What the task requires: Return the data exactly, with all pictures removed.

[Dataset items]

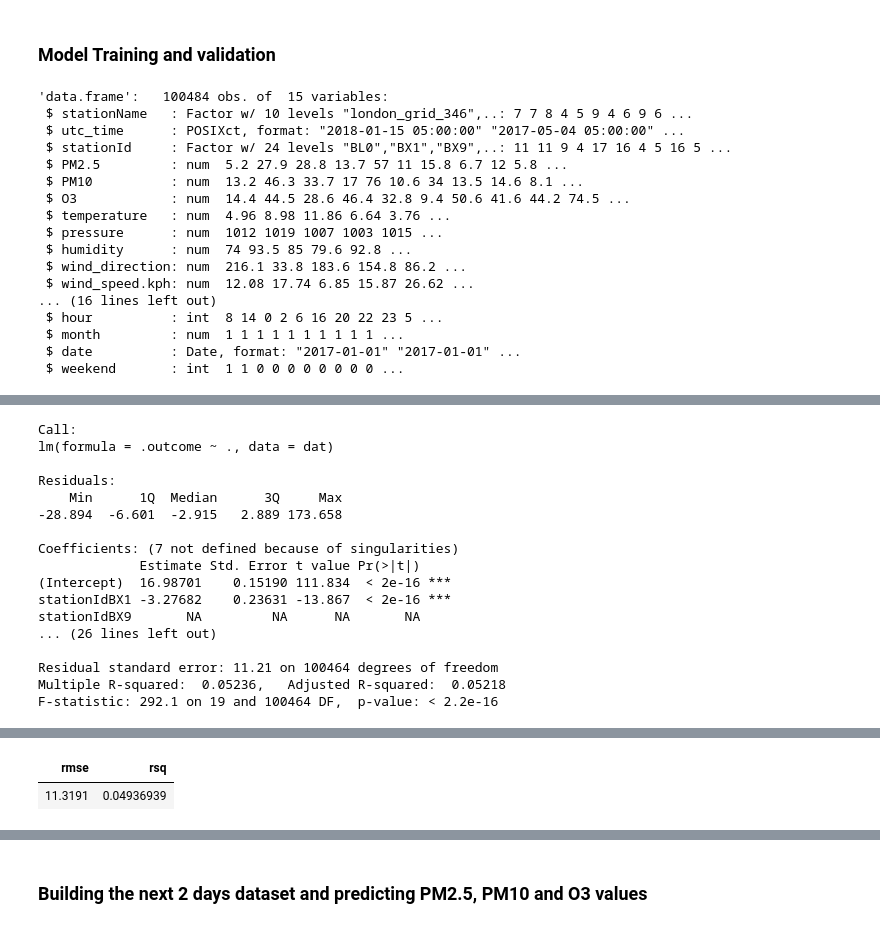
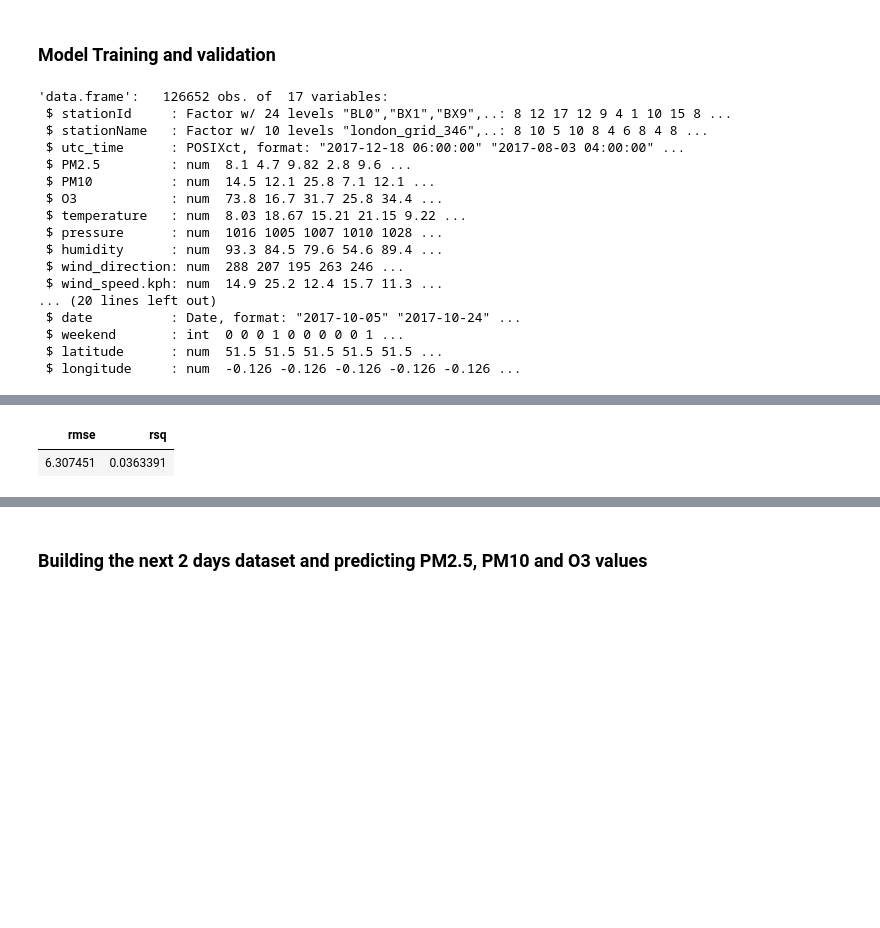
Before and after one commit to KelseyFertakis/DS420_Factoria, a Jupyter notebook: VM_London_Submission.ipynb, the cells around one changed output, grey strips where cells are left out. Drawn from its saved outputs; the diff is of its cells as text; code cells hidden in the pictures; blank space fills up the shorter version.

Commit message:
Updated missing value imputation & outlier treatment

```diff
--- a/VM_London_Submission.ipynb
+++ b/VM_London_Submission.ipynb
@@ -281,0 +480,14 @@ summary(ld_aq_gm_combined_data_final)
+# %%
+# selecting only required columns
+ld_aq_gm_combined_data <-
+ld_aq_gm_combined_data %>% select(c("stationName","utc_time","stationId","PM2.5","PM10", "O3",
+                                    "temperature","pressure","humidity","wind_direction","wind_speed.kph",
+                                    "hour", "month", "date", "weekend"))
+# %%
+# retreiving lat long data
+ld_lat_long_file <- "Datasets/London_AirQuality_Stations.csv"
+ld_lat_long_data <- read.csv(ld_lat_long_file, header=TRUE, sep=",", stringsAsFactors = FALSE)
+ld_lat_long_data <- ld_lat_long_data %>% select(station_id, Latitude, Longitude)
+colnames(ld_lat_long_data) <- c("stationId", "latitude", "longitude")
+# %%
+ld_aq_gm_combined_data <- merge(ld_aq_gm_combined_data,ld_lat_long_data, by = "stationId")
@@ -286,33 +540,33 @@ set.seed(7821)
 # %%
 # Training and test data set partition
-sample_size <- floor(0.8 * nrow(ld_aq_gm_combined_data_final))
-train_index <- sample(seq_len(nrow(ld_aq_gm_combined_data_final)), size = sample_size)
-train_ld <- ld_aq_gm_combined_data_final[train_index, ]
-test_ld <- ld_aq_gm_combined_data_final[-train_index, ]
+sample_size <- floor(0.8 * nrow(ld_aq_gm_combined_data))
+train_index <- sample(seq_len(nrow(ld_aq_gm_combined_data)), size = sample_size)
+train_ld <- ld_aq_gm_combined_data[train_index, ]
+test_ld <- ld_aq_gm_combined_data[-train_index, ]
 # %%
 str(train_ld)
 str(test_ld)
 # %% [output]
-'data.frame':   100484 obs. of  15 variables:
- $ stationName   : Factor w/ 10 levels "london_grid_346",..: 7 7 8 4 5 9 4 6 9 6 ...
- $ utc_time      : POSIXct, format: "2018-01-15 05:00:00" "2017-05-04 05:00:00" ...
- $ stationId     : Factor w/ 24 levels "BL0","BX1","BX9",..: 11 11 9 4 17 16 4 5 16 5 ...
- $ PM2.5         : num  5.2 27.9 28.8 13.7 57 11 15.8 6.7 12 5.8 ...
- $ PM10          : num  13.2 46.3 33.7 17 76 10.6 34 13.5 14.6 8.1 ...
- $ O3            : num  14.4 44.5 28.6 46.4 32.8 9.4 50.6 41.6 44.2 74.5 ...
- $ temperature   : num  4.96 8.98 11.86 6.64 3.76 ...
- $ pressure      : num  1012 1019 1007 1003 1015 ...
- $ humidity      : num  74 93.5 85 79.6 92.8 ...
- $ wind_direction: num  216.1 33.8 183.6 154.8 86.2 ...
- $ wind_speed.kph: num  12.08 17.74 6.85 15.87 26.62 ...
-... (16 lines left out)
- $ hour          : int  8 14 0 2 6 16 20 22 23 5 ...
- $ month         : num  1 1 1 1 1 1 1 1 1 1 ...
- $ date          : Date, format: "2017-01-01" "2017-01-01" ...
- $ weekend       : int  1 1 0 0 0 0 0 0 0 0 ...
+'data.frame':   126652 obs. of  17 variables:
+ $ stationId     : Factor w/ 24 levels "BL0","BX1","BX9",..: 8 12 17 12 9 4 1 10 15 8 ...
+ $ stationName   : Factor w/ 10 levels "london_grid_346",..: 8 10 5 10 8 4 6 8 4 8 ...
+ $ utc_time      : POSIXct, format: "2017-12-18 06:00:00" "2017-08-03 04:00:00" ...
+ $ PM2.5         : num  8.1 4.7 9.82 2.8 9.6 ...
+ $ PM10          : num  14.5 12.1 25.8 7.1 12.1 ...
+ $ O3            : num  73.8 16.7 31.7 25.8 34.4 ...
+ $ temperature   : num  8.03 18.67 15.21 21.15 9.22 ...
+ $ pressure      : num  1016 1005 1007 1010 1028 ...
+ $ humidity      : num  93.3 84.5 79.6 54.6 89.4 ...
+ $ wind_direction: num  288 207 195 263 246 ...
+ $ wind_speed.kph: num  14.9 25.2 12.4 15.7 11.3 ...
+... (20 lines left out)
+ $ date          : Date, format: "2017-10-05" "2017-10-24" ...
+ $ weekend       : int  0 0 0 1 0 0 0 0 0 1 ...
+ $ latitude      : num  51.5 51.5 51.5 51.5 51.5 ...
+ $ longitude     : num  -0.126 -0.126 -0.126 -0.126 -0.126 ...
 # %%
 # Predicting PM2.5 using stationId, hour, month and weekend variables
-PM2.5_ld_formula <- as.formula("PM2.5 ~ stationId + hour + month + weekend")
+PM2.5_ld_formula <- as.formula("PM2.5 ~ longitude + latitude + hour + month + weekend")
 PM2.5_ld_model <- train(PM2.5_ld_formula, data = train_ld, method = "lm" )
 summary(PM2.5_ld_model)
 test_ld$PM2.5_pred <- predict(PM2.5_ld_model, test_ld)
@@ -338,17 +591,0 @@ Warning message in predict.lm(modelFit, newdata):
-Call:
-lm(formula = .outcome ~ ., data = dat)
-
-Residuals:
-    Min      1Q  Median      3Q     Max
--28.894  -6.601  -2.915   2.889 173.658
-
-Coefficients: (7 not defined because of singularities)
-             Estimate Std. Error t value Pr(>|t|)
-(Intercept)  16.98701    0.15190 111.834  < 2e-16 ***
-stationIdBX1 -3.27682    0.23631 -13.867  < 2e-16 ***
-stationIdBX9       NA         NA      NA       NA
-... (26 lines left out)
-
-Residual standard error: 11.21 on 100464 degrees of freedom
-Multiple R-squared:  0.05236,   Adjusted R-squared:  0.05218
-F-statistic: 292.1 on 19 and 100464 DF,  p-value: < 2.2e-16
@@ -357,4 +592,4 @@ Warning message in predict.lm(modelFit, newdata):
 | rmse | rsq |
-| 11.3191 | 0.04936939 |
+| 6.307451 | 0.0363391 |
 # %%
 # Predicting PM10 using stationId, hour, month, weekend variables along with previously predicted PM2.5
```
Also changed, not shown: parts of 35 cells of this notebook.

Written response:
Before and after one commit to KelseyFertakis/DS420_Factoria, a Jupyter notebook: VM_London_Submission.ipynb, the cells around one changed output, grey strips where cells are left out. Drawn from its saved outputs; the diff is of its cells as text; code cells hidden in the pictures; blank space fills up the shorter version.

Commit message:
Updated missing value imputation & outlier treatment

```diff
--- a/VM_London_Submission.ipynb
+++ b/VM_London_Submission.ipynb
@@ -281,0 +480,14 @@ summary(ld_aq_gm_combined_data_final)
+# %%
+# selecting only required columns
+ld_aq_gm_combined_data <-
+ld_aq_gm_combined_data %>% select(c("stationName","utc_time","stationId","PM2.5","PM10", "O3",
+                                    "temperature","pressure","humidity","wind_direction","wind_speed.kph",
+                                    "hour", "month", "date", "weekend"))
+# %%
+# retreiving lat long data
+ld_lat_long_file <- "Datasets/London_AirQuality_Stations.csv"
+ld_lat_long_data <- read.csv(ld_lat_long_file, header=TRUE, sep=",", stringsAsFactors = FALSE)
+ld_lat_long_data <- ld_lat_long_data %>% select(station_id, Latitude, Longitude)
+colnames(ld_lat_long_data) <- c("stationId", "latitude", "longitude")
+# %%
+ld_aq_gm_combined_data <- merge(ld_aq_gm_combined_data,ld_lat_long_data, by = "stationId")
@@ -286,33 +540,33 @@ set.seed(7821)
 # %%
 # Training and test data set partition
-sample_size <- floor(0.8 * nrow(ld_aq_gm_combined_data_final))
-train_index <- sample(seq_len(nrow(ld_aq_gm_combined_data_final)), size = sample_size)
-train_ld <- ld_aq_gm_combined_data_final[train_index, ]
-test_ld <- ld_aq_gm_combined_data_final[-train_index, ]
+sample_size <- floor(0.8 * nrow(ld_aq_gm_combined_data))
+train_index <- sample(seq_len(nrow(ld_aq_gm_combined_data)), size = sample_size)
+train_ld <- ld_aq_gm_combined_data[train_index, ]
+test_ld <- ld_aq_gm_combined_data[-train_index, ]
 # %%
 str(train_ld)
 str(test_ld)
 # %% [output]
-'data.frame':   100484 obs. of  15 variables:
- $ stationName   : Factor w/ 10 levels "london_grid_346",..: 7 7 8 4 5 9 4 6 9 6 ...
- $ utc_time      : POSIXct, format: "2018-01-15 05:00:00" "2017-05-04 05:00:00" ...
- $ stationId     : Factor w/ 24 levels "BL0","BX1","BX9",..: 11 11 9 4 17 16 4 5 16 5 ...
- $ PM2.5         : num  5.2 27.9 28.8 13.7 57 11 15.8 6.7 12 5.8 ...
- $ PM10          : num  13.2 46.3 33.7 17 76 10.6 34 13.5 14.6 8.1 ...
- $ O3            : num  14.4 44.5 28.6 46.4 32.8 9.4 50.6 41.6 44.2 74.5 ...
- $ temperature   : num  4.96 8.98 11.86 6.64 3.76 ...
- $ pressure      : num  1012 1019 1007 1003 1015 ...
- $ humidity      : num  74 93.5 85 79.6 92.8 ...
- $ wind_direction: num  216.1 33.8 183.6 154.8 86.2 ...
- $ wind_speed.kph: num  12.08 17.74 6.85 15.87 26.62 ...
-... (16 lines left out)
- $ hour          : int  8 14 0 2 6 16 20 22 23 5 ...
- $ month         : num  1 1 1 1 1 1 1 1 1 1 ...
- $ date          : Date, format: "2017-01-01" "2017-01-01" ...
- $ weekend       : int  1 1 0 0 0 0 0 0 0 0 ...
+'data.frame':   126652 obs. of  17 variables:
+ $ stationId     : Factor w/ 24 levels "BL0","BX1","BX9",..: 8 12 17 12 9 4 1 10 15 8 ...
+ $ stationName   : Factor w/ 10 levels "london_grid_346",..: 8 10 5 10 8 4 6 8 4 8 ...
+ $ utc_time      : POSIXct, format: "2017-12-18 06:00:00" "2017-08-03 04:00:00" ...
+ $ PM2.5         : num  8.1 4.7 9.82 2.8 9.6 ...
+ $ PM10          : num  14.5 12.1 25.8 7.1 12.1 ...
+ $ O3            : num  73.8 16.7 31.7 25.8 34.4 ...
+ $ temperature   : num  8.03 18.67 15.21 21.15 9.22 ...
+ $ pressure      : num  1016 1005 1007 1010 1028 ...
+ $ humidity      : num  93.3 84.5 79.6 54.6 89.4 ...
+ $ wind_direction: num  288 207 195 263 246 ...
+ $ wind_speed.kph: num  14.9 25.2 12.4 15.7 11.3 ...
+... (20 lines left out)
+ $ date          : Date, format: "2017-10-05" "2017-10-24" ...
+ $ weekend       : int  0 0 0 1 0 0 0 0 0 1 ...
+ $ latitude      : num  51.5 51.5 51.5 51.5 51.5 ...
+ $ longitude     : num  -0.126 -0.126 -0.126 -0.126 -0.126 ...
 # %%
 # Predicting PM2.5 using stationId, hour, month and weekend variables
-PM2.5_ld_formula <- as.formula("PM2.5 ~ stationId + hour + month + weekend")
+PM2.5_ld_formula <- as.formula("PM2.5 ~ longitude + latitude + hour + month + weekend")
 PM2.5_ld_model <- train(PM2.5_ld_formula, data = train_ld, method = "lm" )
 summary(PM2.5_ld_model)
 test_ld$PM2.5_pred <- predict(PM2.5_ld_model, test_ld)
@@ -338,17 +591,0 @@ Warning message in predict.lm(modelFit, newdata):
-Call:
-lm(formula = .outcome ~ ., data = dat)
-
-Residuals:
-    Min      1Q  Median      3Q     Max
--28.894  -6.601  -2.915   2.889 173.658
-
-Coefficients: (7 not defined because of singularities)
-             Estimate Std. Error t value Pr(>|t|)
-(Intercept)  16.98701    0.15190 111.834  < 2e-16 ***
-stationIdBX1 -3.27682    0.23631 -13.867  < 2e-16 ***
-stationIdBX9       NA         NA      NA       NA
-... (26 lines left out)
-
-Residual standard error: 11.21 on 100464 degrees of freedom
-Multiple R-squared:  0.05236,   Adjusted R-squared:  0.05218
-F-statistic: 292.1 on 19 and 100464 DF,  p-value: < 2.2e-16
@@ -357,4 +592,4 @@ Warning message in predict.lm(modelFit, newdata):
 | rmse | rsq |
-| 11.3191 | 0.04936939 |
+| 6.307451 | 0.0363391 |
 # %%
 # Predicting PM10 using stationId, hour, month, weekend variables along with previously predicted PM2.5
```
Also changed, not shown: parts of 35 cells of this notebook.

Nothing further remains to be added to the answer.